§ EXERCISE OBJECTIVE:
Report back every line below that carries the word "README".

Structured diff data

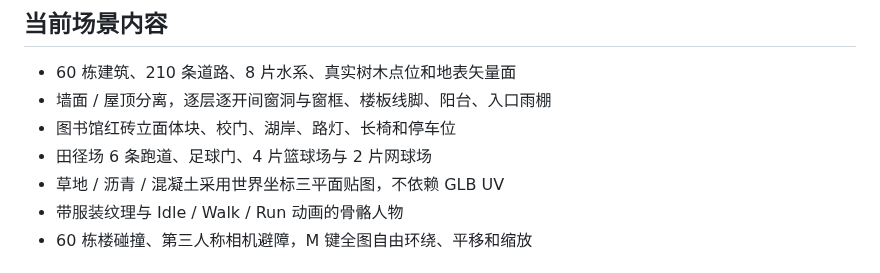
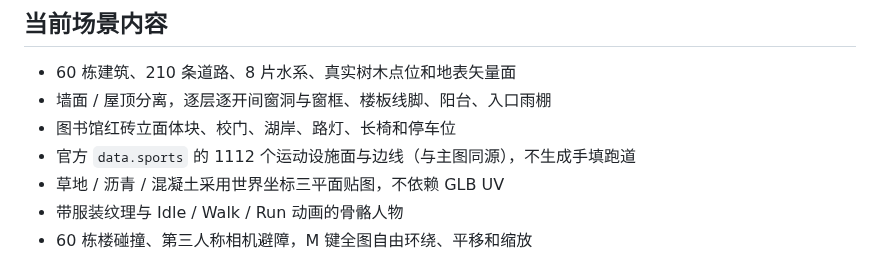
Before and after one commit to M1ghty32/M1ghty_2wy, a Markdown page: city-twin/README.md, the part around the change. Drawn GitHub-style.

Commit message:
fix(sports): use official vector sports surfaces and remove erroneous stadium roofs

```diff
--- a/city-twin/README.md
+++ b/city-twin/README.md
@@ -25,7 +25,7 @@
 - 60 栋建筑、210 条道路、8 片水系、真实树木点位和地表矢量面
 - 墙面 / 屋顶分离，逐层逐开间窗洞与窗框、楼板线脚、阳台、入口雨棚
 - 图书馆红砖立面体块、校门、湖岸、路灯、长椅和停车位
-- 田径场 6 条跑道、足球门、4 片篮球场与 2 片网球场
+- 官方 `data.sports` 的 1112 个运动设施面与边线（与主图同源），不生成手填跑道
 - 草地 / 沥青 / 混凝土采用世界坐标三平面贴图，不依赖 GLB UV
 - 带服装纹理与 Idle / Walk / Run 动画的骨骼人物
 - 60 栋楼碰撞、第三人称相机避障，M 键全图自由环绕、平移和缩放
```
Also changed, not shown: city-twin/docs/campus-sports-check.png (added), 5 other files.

§ REPLY:
Before and after one commit to M1ghty32/M1ghty_2wy, a Markdown page: city-twin/README.md, the part around the change. Drawn GitHub-style.
--- a/city-twin/README.md
+++ b/city-twin/README.md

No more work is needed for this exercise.